WHAT IS BEING ASKED: The entries follow. Copy every line in which "Ihre" appears.
>>>>
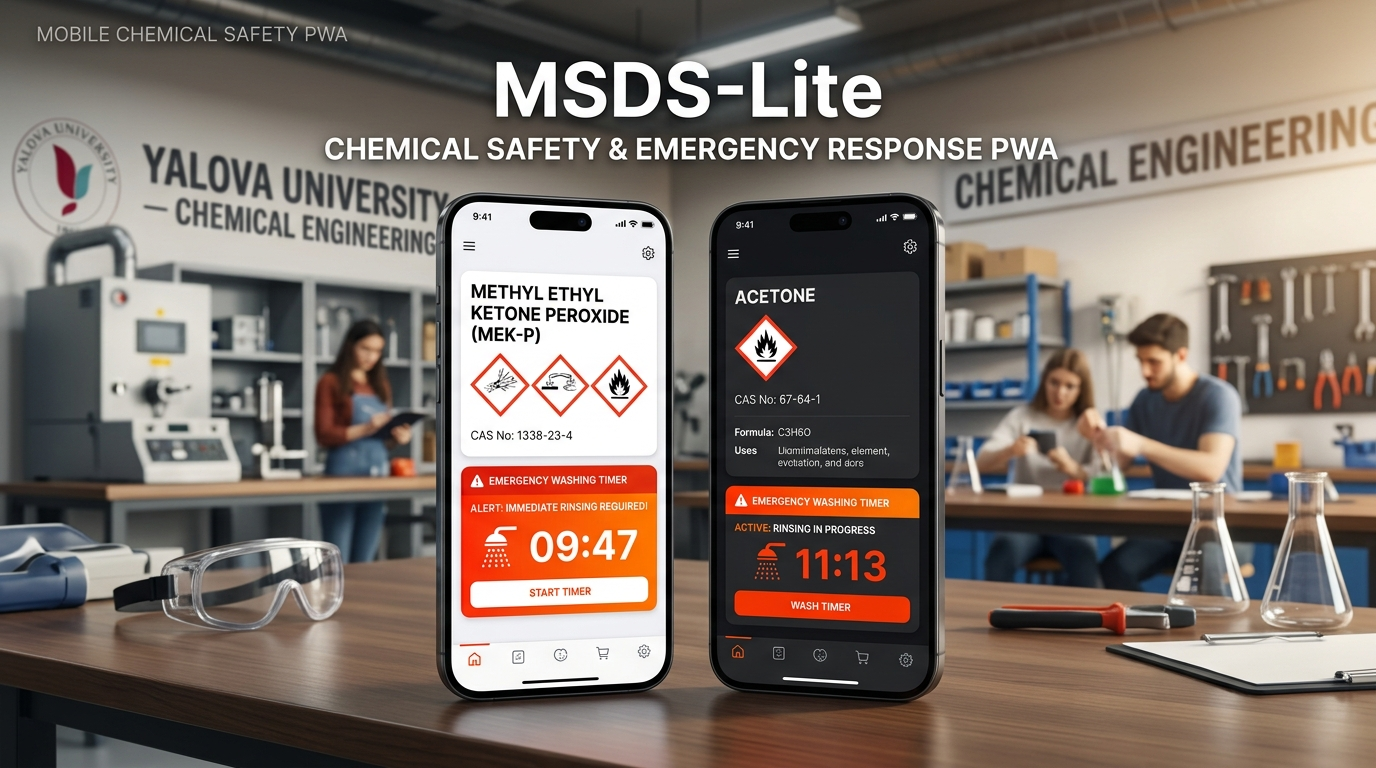
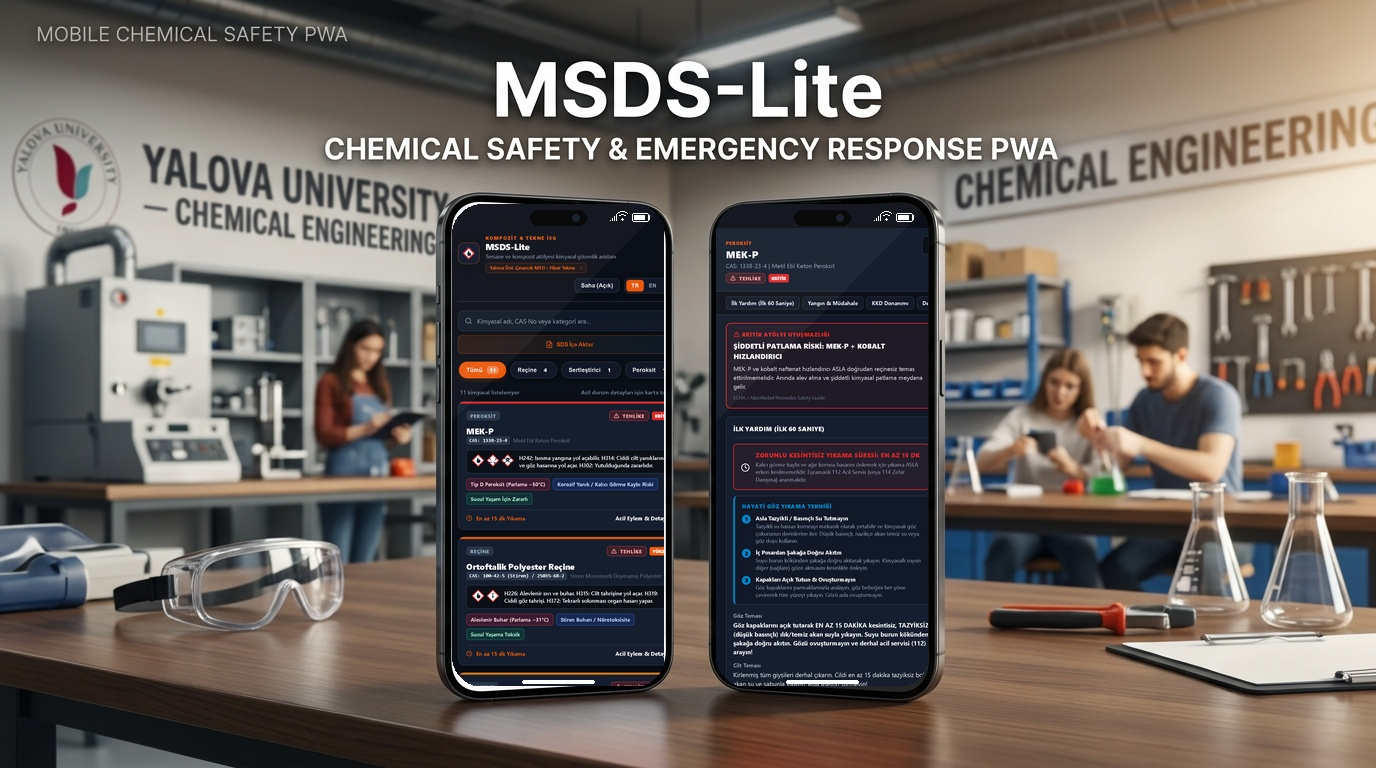
fix(docs,perf): remove PC setup instructions, upgrade mockup with authentic in-app screenshots, and optimize PC rendering (v1.7.9)

Changed region(s): [[0.3125, 0.25, 0.6875, 0.9062]]

diff --git a/index.html b/index.html
@@ -20,7 +20,7 @@
   <link rel="manifest" href="manifest.json">
   <link rel="icon" type="image/svg+xml" href="icons/icon.svg">
   <link rel="apple-touch-icon" href="icons/icon-192.png">
-  <script src="vendor/pdf.min.js"></script>
+  <script src="vendor/pdf.min.js" defer></script>
   <script>
     (function () {
       try {
@@ -779,12 +779,11 @@
       left: 0;
       right: 0;
       bottom: 0;
-      background: rgba(15, 23, 42, 0.6);
-      backdrop-filter: blur(4px);
-      -webkit-backdrop-filter: blur(4px);
+      background: rgba(11, 15, 23, 0.72);
       opacity: 0;
       visibility: hidden;
       pointer-events: none;
+      transform: translateZ(0);
       transition: opacity 0.2s ease, visibility 0.2s ease;
       z-index: 99;
     }
@@ -1356,12 +1355,11 @@
       left: 0;
       width: 100%;
       height: 100%;
-      background: rgba(15, 23, 42, 0.72);
-      backdrop-filter: blur(5px);
-      -webkit-backdrop-filter: blur(5px);
+      background: rgba(11, 15, 23, 0.72);
       opacity: 0;
       visibility: hidden;
       pointer-events: none;
+      transform: translateZ(0);
       transition: opacity 0.22s ease, visibility 0.22s ease;
       z-index: 1000;
     }
@@ -1743,12 +1741,11 @@
       left: 0;
       width: 100%;
       height: 100%;
-      background: rgba(15, 23, 42, 0.72);
-      backdrop-filter: blur(5px);
-      -webkit-backdrop-filter: blur(5px);
+      background: rgba(11, 15, 23, 0.72);
       opacity: 0;
       visibility: hidden;
       pointer-events: none;
+      transform: translateZ(0);
       transition: opacity 0.22s ease, visibility 0.22s ease;
       z-index: 1000;
     }
@@ -4566,7 +4563,7 @@
               </div>
 
               <div class="footer-meta">
-                <span class="version-tag">MSDS-Lite v1.7.8</span>
+                <span class="version-tag">MSDS-Lite v1.7.9</span>
                 <button type="button" class="footer-refresh-btn" id="btnForceRefresh" title="Önbelleği temizle ve güncellemeleri yükle">
                   <svg width="12" height="12" viewBox="0 0 24 24" fill="none" stroke="currentColor" stroke-width="2.4" stroke-linecap="round" stroke-linejoin="round" style="display:inline-block;vertical-align:-1px;margin-right:4px;"><path d="M21.5 2v6h-6M21.34 15.57a10 10 0 1 1-.57-8.38l5.67-5.67"/></svg>
                   <span>${t('checkUpdate')}</span>
@@ -6047,11 +6044,14 @@
             window.addEventListener('mouseup', onMouseUp);
           });
 
-          // PC mouse wheel vertical-to-horizontal scrolling
+          // PC mouse wheel vertical-to-horizontal scrolling (smart boundary checking)
           categoryGrid.addEventListener('wheel', (e) => {
-            if (e.deltaY !== 0) {
-              e.preventDefault();
-              categoryGrid.scrollLeft += e.deltaY;
+            if (Math.abs(e.deltaY) > Math.abs(e.deltaX)) {
+              const maxScroll = categoryGrid.scrollWidth - categoryGrid.clientWidth;
+              if ((e.deltaY > 0 && categoryGrid.scrollLeft < maxScroll) || (e.deltaY < 0 && categoryGrid.scrollLeft > 0)) {
+                e.preventDefault();
+                categoryGrid.scrollLeft += e.deltaY;
+              }
             }
           }, { passive: false });
         }
@@ -6132,9 +6132,9 @@
               // 2. Güvenli önbellek yenileme (yeni dosyayı çek, sonra cache'e yaz - eski cache'i ASLA önceden silme)
               if ('caches' in window) {
                 const cacheNames = await caches.keys();
-                const activeCacheName = cacheNames.find(c => c.startsWith('msds-lite-')) || 'msds-lite-v1.7.8';
+                const activeCacheName = cacheNames.find(c => c.startsWith('msds-lite-')) || 'msds-lite-v1.7.9';
                 const cache = await caches.open(activeCacheName);
-                const urlsToUpdate = ['./', './index.html', './data/chemicals.json', './manifest.json', './icons/qr-code.svg', './icons/qr-code.svg?v=1.7.8'];
+                const urlsToUpdate = ['./', './index.html', './data/chemicals.json', './manifest.json', './icons/qr-code.svg', './icons/qr-code.svg?v=1.7.9'];
                 await Promise.allSettled(urlsToUpdate.map(async (url) => {
                   const res = await fetch(url, { cache: 'reload' });
                   if (res && res.ok) {
@@ -6314,9 +6314,9 @@
       toast.className = 'pwa-update-toast';
       const lang = (window.__msdsState && window.__msdsState.language) || localStorage.getItem('msds-language') || 'tr';
       const titles = {
-        tr: 'Yeni Sürüm Hazır (v1.7.8)',
-        en: 'New Version Ready (v1.7.8)',
-        de: 'Neue Version Bereit (v1.7.8)'
+        tr: 'Yeni Sürüm Hazır (v1.7.9)',
+        en: 'New Version Ready (v1.7.9)',
+        de: 'Neue Version Bereit (v1.7.9)'
       };
       const descs = {
         tr: 'Güncel güvenlik protokollerini yüklemek için dokunun.',
@@ -6343,7 +6343,7 @@
         if ('caches' in window) {
           try {
             const keys = await caches.keys();
-            await Promise.all(keys.filter(k => k !== 'msds-lite-v1.7.8').map(k => caches.delete(k)));
+            await Promise.all(keys.filter(k => k !== 'msds-lite-v1.7.9').map(k => caches.delete(k)));
           } catch (e) {}
         }
         window.location.reload(true);

diff --git a/sw.js b/sw.js
@@ -1,4 +1,4 @@
-const CACHE_NAME = 'msds-lite-v1.7.8';
+const CACHE_NAME = 'msds-lite-v1.7.9';
 const APP_SHELL = [
   './',
   './index.html',
@@ -9,7 +9,7 @@ const APP_SHELL = [
   './icons/icon.svg',
   './icons/icon-maskable.svg',
   './icons/qr-code.svg',
-  './icons/qr-code.svg?v=1.7.8',
+  './icons/qr-code.svg?v=1.7.9',
   './vendor/pdf.min.js',
   './vendor/pdf.worker.min.js',
   './samples/sample_1_polipol_3401_tr.pdf',

diff --git a/README.md b/README.md
@@ -4,7 +4,7 @@
 
 [ Türkçe ](README.md) • [ English ](README.en.md) • [ Deutsch ](README.de.md)
 
-[![Version](https://img.shields.io/badge/Version-v1.7.8-orange?style=flat-square)](https://github.com/erdmsn77/msds-lite/releases)
+[![Version](https://img.shields.io/badge/Version-v1.7.9-orange?style=flat-square)](https://github.com/erdmsn77/msds-lite/releases)
 [![Deploy](https://img.shields.io/github/actions/workflow/status/erdmsn77/msds-lite/deploy-pages.yml?branch=main&style=flat-square&label=Deploy&color=success)](https://github.com/erdmsn77/msds-lite/actions/workflows/deploy-pages.yml)
 [![PWA Ready](https://img.shields.io/badge/PWA-Ready-22d3ee?style=flat-square&logo=pwa)](https://erdmsn77.github.io/msds-lite/)
 [![Offline First](https://img.shields.io/badge/Offline-100%25-emerald?style=flat-square)](https://erdmsn77.github.io/msds-lite/)
@@ -95,37 +95,13 @@ Atölyelerde en sık karşılaşılan ve kaza riski taşıyan 11 temel kimyasal 
 
 ---
 
-## Kurulum ve Yerel Çalıştırma
+## Mobil Cihaza Yükleme (PWA Saha Kurulumu)
 
-Proje statik dosyalardan oluştuğu için herhangi bir derleme aracı veya paket yöneticisi bağımlılığı (`npm`, `yarn`, `webpack` vb.) bulunmamaktadır.
+MSDS-Lite, tersane hangarları ve kompozit atölyelerindeki saha pratikleri göz önüne alınarak **doğrudan mobil cihazlar için optimize edilmiştir**. Bilgisayarınıza harici kurulum yapmaya, terminal komutlarına veya paket yöneticilerine gerek yoktur; telefonunuzun ana ekranından yerel bir mobil uygulama gibi anında çalışır:
 
-1. Projeyi bilgisayarınıza klonlayın:
-   ```bash
-   git clone https://github.com/erdmsn77/msds-lite.git
-   cd msds-lite
-   ```
-2. Service Worker ve yerel depolama özelliklerinin çalışabilmesi için yerel bir HTTP sunucusu başlatın:
-   ```bash
-   # Python ile:
-   python -m http.server 4173
-
-   # veya Node.js ile:
-   npx http-server . -p 4173
-   ```
-3. Tarayıcınızda açın:
-   ```
-   http://localhost:4173/index.html
-   ```
-
----
-
-## Mobil Cihaza Yükleme (PWA)
-
-Uygulama internete ihtiyaç duymadan doğrudan telefonun ana ekranından yerel bir mobil uygulama gibi çalıştırılabilir:
-
-* **Android (Chrome):** [Canlı bağlantıyı](https://erdmsn77.github.io/msds-lite/) açın, sağ üstteki üç noktaya tıklayın ve **"Uygulamayı Yükle"** veya **"Ana Ekrana Ekle"** seçeneğini seçin.
+* **Android (Chrome):** [Canlı bağlantıyı](https://erdmsn77.github.io/msds-lite/) açın, sağ üstteki üç noktaya dokunun ve **"Uygulamayı Yükle"** veya **"Ana Ekrana Ekle"** seçeneğini seçin.
 * **iOS / iPhone (Safari):** Safari'de canlı adresi açın, alt kısımdaki **Paylaş** simgesine dokunun ve **"Ana Ekrana Ekle"** butonuna basın.
-* **Hızlı QR Kurulum:** Telefonunuzun kamerasını aşağıdaki koda doğrultarak doğrudan açın:
+* **Hızlı QR Kurulum:** Akıllı telefonunuzun kamerasını aşağıdaki koda doğrultarak sahada saniyeler içinde çalıştırın:
 
 <p align="center">
   <a href="https://erdmsn77.github.io/msds-lite/">

diff --git a/README.en.md b/README.en.md
@@ -4,7 +4,7 @@
 
 [ Türkçe ](README.md) • [ English ](README.en.md) • [ Deutsch ](README.de.md)
 
-[![Version](https://img.shields.io/badge/Version-v1.7.8-orange?style=flat-square)](https://github.com/erdmsn77/msds-lite/releases)
+[![Version](https://img.shields.io/badge/Version-v1.7.9-orange?style=flat-square)](https://github.com/erdmsn77/msds-lite/releases)
 [![Deploy](https://img.shields.io/github/actions/workflow/status/erdmsn77/msds-lite/deploy-pages.yml?branch=main&style=flat-square&label=Deploy&color=success)](https://github.com/erdmsn77/msds-lite/actions/workflows/deploy-pages.yml)
 [![PWA Ready](https://img.shields.io/badge/PWA-Ready-22d3ee?style=flat-square&logo=pwa)](https://erdmsn77.github.io/msds-lite/)
 [![Offline First](https://img.shields.io/badge/Offline-100%25-emerald?style=flat-square)](https://erdmsn77.github.io/msds-lite/)
@@ -95,37 +95,13 @@ The application covers the 11 most hazardous and commonly utilized substances in
 
 ---
 
-## Installation & Local Development
+## Installing on Mobile Devices (PWA Field Setup)
 
-Because MSDS-Lite is built with pure static files, no bundlers, transpilers, or package managers (`npm`, `yarn`, `webpack`, etc.) are needed.
+MSDS-Lite is purpose-built as a **mobile field assistant** for boatyards and workshops. No terminal setup, compilation tools, or desktop software is required; it runs directly from your mobile home screen with native app performance:
 
-1. Clone the repository:
-   ```bash
-   git clone https://github.com/erdmsn77/msds-lite.git
-   cd msds-lite
-   ```
-2. Start a local HTTP server (required for Service Worker operation and local file loading):
-   ```bash
-   # Using Python:
-   python -m http.server 4173
-
-   # Or using Node.js:
-   npx http-server . -p 4173
-   ```
-3. Open in your browser:
-   ```
-   http://localhost:4173/index.html
-   ```
-
----
-
-## Installing on Mobile Devices (PWA)
-
-Run MSDS-Lite directly from your device home screen with native app performance and full offline functionality:
-
-* **Android (Chrome):** Open the [live demo](https://erdmsn77.github.io/msds-lite/), tap the browser menu (three dots) in the upper-right corner, and select **"Install app"** or **"Add to Home Screen"**.
-* **iOS / iPhone (Safari):** Open the address in Safari, tap the **Share** button at the bottom, and select **"Add to Home Screen"**.
-* **Instant QR Install:** Point your smartphone camera directly at the QR code below:
+* **Android (Chrome):** Open the [live application](https://erdmsn77.github.io/msds-lite/), tap the browser menu (three dots) in the top-right corner, and select **"Install app"** or **"Add to Home Screen"**.
+* **iOS / iPhone (Safari):** Open the address in Safari, tap the **Share** button at the bottom bar, and select **"Add to Home Screen"**.
+* **Instant QR Setup:** Point your smartphone camera directly at the code below to launch in seconds:
 
 <p align="center">
   <a href="https://erdmsn77.github.io/msds-lite/">

diff --git a/README.de.md b/README.de.md
@@ -4,7 +4,7 @@
 
 [ Türkçe ](README.md) • [ English ](README.en.md) • [ Deutsch ](README.de.md)
 
-[![Version](https://img.shields.io/badge/Version-v1.7.8-orange?style=flat-square)](https://github.com/erdmsn77/msds-lite/releases)
+[![Version](https://img.shields.io/badge/Version-v1.7.9-orange?style=flat-square)](https://github.com/erdmsn77/msds-lite/releases)
 [![Deploy](https://img.shields.io/github/actions/workflow/status/erdmsn77/msds-lite/deploy-pages.yml?branch=main&style=flat-square&label=Deploy&color=success)](https://github.com/erdmsn77/msds-lite/actions/workflows/deploy-pages.yml)
 [![PWA Ready](https://img.shields.io/badge/PWA-Ready-22d3ee?style=flat-square&logo=pwa)](https://erdmsn77.github.io/msds-lite/)
 [![Offline First](https://img.shields.io/badge/Offline-100%25-emerald?style=flat-square)](https://erdmsn77.github.io/msds-lite/)
@@ -95,35 +95,13 @@ Die 11 gefährlichsten und häufigsten Arbeitsstoffe in modernen Komposit-Werkst
 
 ---
 
-## Installation & Lokale Ausführung
+## PWA auf dem Smartphone installieren (Praxiseinsatz)
 
-Da MSDS-Lite aus reinen statischen Dateien besteht, sind keine Build-Tools oder Paketmanager (`npm`, `yarn` etc.) erforderlich.
-
-1. Repository klonen:
-   ```bash
-   git clone https://github.com/erdmsn77/msds-lite.git
-   cd msds-lite
-   ```
-2. Lokalen HTTP-Server starten (erforderlich für Service Worker und Laden der JSON-Daten):
-   ```bash
-   # Mit Python:
-   python -m http.server 4173
-
-   # Oder mit Node.js:
-   npx http-server . -p 4173
-   ```
-3. Im Browser öffnen:
-   ```
-   http://localhost:4173/index.html
-   ```
-
----
-
-## PWA auf dem Smartphone installieren
+MSDS-Lite wurde speziell für den **mobilen Einsatz vor Ort** in Werfthallen und Kompositwerkstätten entwickelt. Es sind weder Terminalbefehle, Compiler noch Desktop-Software erforderlich; die Anwendung läuft direkt vom Smartphone-Startbildschirm mit voller nativer App-Leistung:
 
 * **Android (Chrome):** [Live-Version](https://erdmsn77.github.io/msds-lite/) aufrufen, Menü (drei Punkte) öffnen und **„App installieren“** oder **„Zum Startbildschirm hinzufügen“** wählen.
 * **iOS / iPhone (Safari):** Live-URL in Safari öffnen, auf das **Teilen-Symbol** tippen und **„Zum Home-Bildschirm“** auswählen.
-* **Schnellinstallation per QR-Code:** Richten Sie Ihre Smartphone-Kamera direkt auf den folgenden QR-Code:
+* **Schnellinstallation per QR-Code:** Richten Sie Ihre Smartphone-Kamera direkt auf den folgenden QR-Code, um die App in Sekundenschnelle einsatzbereit zu haben:
 
 <p align="center">
   <a href="https://erdmsn77.github.io/msds-lite/">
<<<<
ANSWER TO THE EXERCISE:
-* **Schnellinstallation per QR-Code:** Richten Sie Ihre Smartphone-Kamera direkt auf den folgenden QR-Code:
+* **Schnellinstallation per QR-Code:** Richten Sie Ihre Smartphone-Kamera direkt auf den folgenden QR-Code, um die App in Sekundenschnelle einsatzbereit zu haben:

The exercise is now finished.